Court furthered ordered that post-judgment interest would
accrue at the rate of 2.32% per annum. The Court, however,
neglected to include the award of pre-judgment interest.
11, 2019, Cox moved pursuant to Fed.R.Civ.P. 60(a) to correct
the judgment to reflect the jury's award of pre-judgment
interest. On June 12, 2019, the Court granted the motion, and
entered an amended judgment with the additional award of
pre-judgment interest, calculated from the date of filing of
the complaint until the date of the judgment, at an interest
rate of 2.32%.
19, 2019, 64 days after the entry of judgment, and 37 days
after the entry of amended judgment, the DOC filed a motion
to correct the amended judgment pursuant to Fed.R.Civ.P.
60(a). As ground for that motion, it contended that the
Commonwealth is immune from post-judgment interest
under the doctrine of sovereign immunity. The Court, however,
erroneously understood the DOC's contention to be that
the Commonwealth was immune from pre-judgment
interest.

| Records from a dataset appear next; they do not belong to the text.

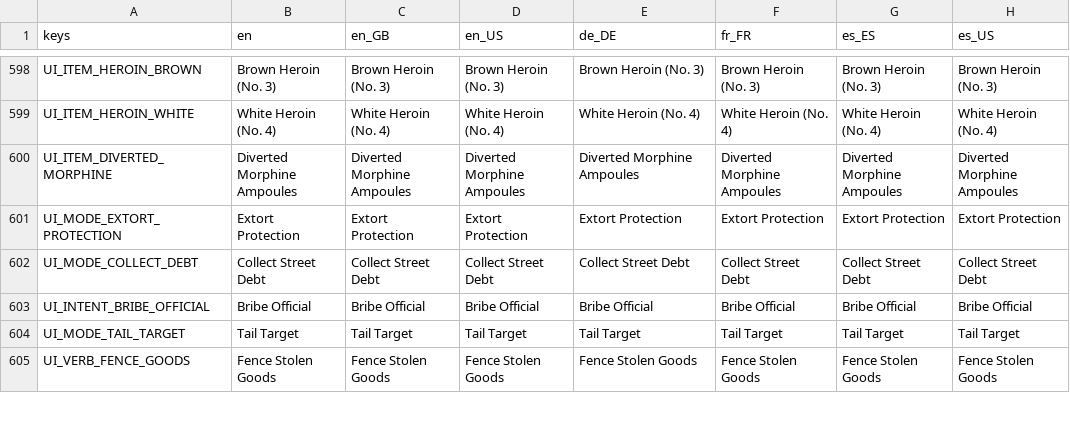
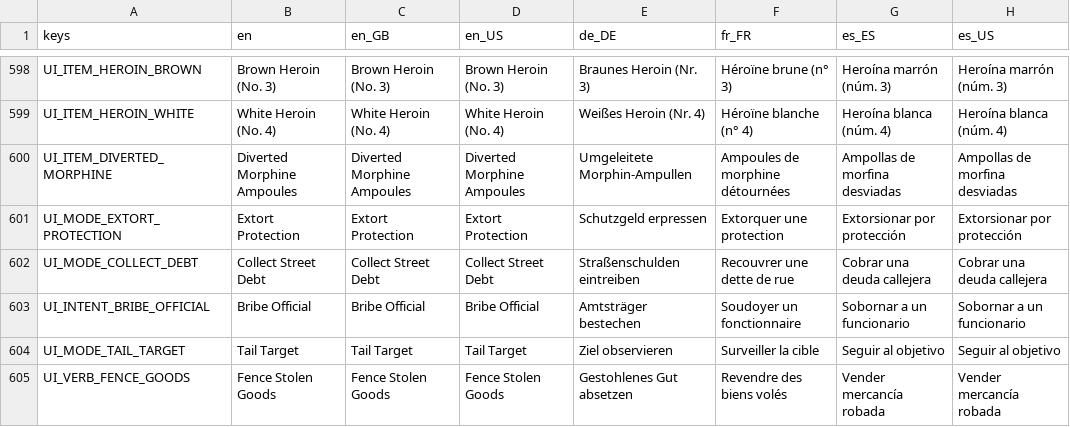
Before and after one commit to Hysnap/robs-game, a CSV file: data_modules/core/localization/ui_strings.csv, drawn as a sheet; only a part is shown, gaps mark what is left out; the diff covers the shown part only.

```diff
--- a/data_modules/core/localization/ui_strings.csv
+++ b/data_modules/core/localization/ui_strings.csv
@@ -598,8 +598,8 @@
-"UI_ITEM_HEROIN_BROWN","Brown Heroin (No. 3)","Brown Heroin (No. 3)","Brown Heroin (No. 3)","Brown Heroin (No. 3)","Brown Heroin (No. 3)","Brown Heroin (No. 3)","Brown Heroin (No. 3)"
-"UI_ITEM_HEROIN_WHITE","White Heroin (No. 4)","White Heroin (No. 4)","White Heroin (No. 4)","White Heroin (No. 4)","White Heroin (No. 4)","White Heroin (No. 4)","White Heroin (No. 4)"
-"UI_ITEM_DIVERTED_MORPHINE","Diverted Morphine Ampoules","Diverted Morphine Ampoules","Diverted Morphine Ampoules","Diverted Morphine Ampoules","Diverted Morphine Ampoules","Diverted Morphine Ampoules","Diverted Morphine Ampoules"
-"UI_MODE_EXTORT_PROTECTION","Extort Protection","Extort Protection","Extort Protection","Extort Protection","Extort Protection","Extort Protection","Extort Protection"
-"UI_MODE_COLLECT_DEBT","Collect Street Debt","Collect Street Debt","Collect Street Debt","Collect Street Debt","Collect Street Debt","Collect Street Debt","Collect Street Debt"
-"UI_INTENT_BRIBE_OFFICIAL","Bribe Official","Bribe Official","Bribe Official","Bribe Official","Bribe Official","Bribe Official","Bribe Official"
-"UI_MODE_TAIL_TARGET","Tail Target","Tail Target","Tail Target","Tail Target","Tail Target","Tail Target","Tail Target"
-"UI_VERB_FENCE_GOODS","Fence Stolen Goods","Fence Stolen Goods","Fence Stolen Goods","Fence Stolen Goods","Fence Stolen Goods","Fence Stolen Goods","Fence Stolen Goods"
+"UI_ITEM_HEROIN_BROWN","Brown Heroin (No. 3)","Brown Heroin (No. 3)","Brown Heroin (No. 3)","Braunes Heroin (Nr. 3)","Héroïne brune (n° 3)","Heroína marrón (núm. 3)","Heroína marrón (núm. 3)"
+"UI_ITEM_HEROIN_WHITE","White Heroin (No. 4)","White Heroin (No. 4)","White Heroin (No. 4)","Weißes Heroin (Nr. 4)","Héroïne blanche (n° 4)","Heroína blanca (núm. 4)","Heroína blanca (núm. 4)"
+"UI_ITEM_DIVERTED_MORPHINE","Diverted Morphine Ampoules","Diverted Morphine Ampoules","Diverted Morphine Ampoules","Umgeleitete Morphin-Ampullen","Ampoules de morphine détournées","Ampollas de morfina desviadas","Ampollas de morfina desviadas"
+"UI_MODE_EXTORT_PROTECTION","Extort Protection","Extort Protection","Extort Protection","Schutzgeld erpressen","Extorquer une protection","Extorsionar por protección","Extorsionar por protección"
+"UI_MODE_COLLECT_DEBT","Collect Street Debt","Collect Street Debt","Collect Street Debt","Straßenschulden eintreiben","Recouvrer une dette de rue","Cobrar una deuda callejera","Cobrar una deuda callejera"
+"UI_INTENT_BRIBE_OFFICIAL","Bribe Official","Bribe Official","Bribe Official","Amtsträger bestechen","Soudoyer un fonctionnaire","Sobornar a un funcionario","Sobornar a un funcionario"
+"UI_MODE_TAIL_TARGET","Tail Target","Tail Target","Tail Target","Ziel observieren","Surveiller la cible","Seguir al objetivo","Seguir al objetivo"
+"UI_VERB_FENCE_GOODS","Fence Stolen Goods","Fence Stolen Goods","Fence Stolen Goods","Gestohlenes Gut absetzen","Revendre des biens volés","Vender mercancía robada","Vender mercancía robada"
```
Also changed, not shown: 3 added rows and 45 edited cells elsewhere in this file, 5 other files.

On July 26, 2019, based in part on that
misunderstanding, the Court denied the DOC's motion.
31, 2019, the DOC filed the present motion to reconsider
pursuant to Fed.R.Civ.P. 60(a). Rule 60(a) provides, in
relevant part, that “[t]he court may correct a clerical
mistake or a mistake arising from oversight or omission
whenever one is found in a judgment, order, or other part of
the record. The court may do so on motion or on its own, with
or without notice.” Fed.R.Civ.P. 60(a).
contends that “[u]nlike pre-judgment interest awarded
by the jury, post-judgment interest was never the subject of
discussion in this litigation, and required no legal analysis
or judicial rulings, ” and that post-judgment interest
was automatically included in the judgment “as a matter
of course, as it is in all civil actions, ” pursuant to
28 U.S.C. § 1961. And it further contends that because the
inclusion of post-judgment interest was “by federal
statute automatic, ” or an “unconditional
statutory right, ” it was therefore a ministerial, not
a discretionary, act, and thus correctable under Rule 60(a).
See Scola v. Boat Frances R., Inc., 618 F.2d 147,
153 (1st Cir. 1980); Paddington Partners v.
Bouchard, 34 F.3d 1132, 1141 (2d Cir. 1994).
alternative, the DOC has moved for relief from the amended
judgment under Fed.R.Civ.P. 60(b). Rule 60(b) provides, in
relevant part, that
[o]n motion and just terms, the court may relieve a party or
its legal representative from a final judgment, order, or
proceeding for the following reasons:
(1) mistake, inadvertence, surprise, or excusable neglect;
. . .
(4) the judgment is void . . ...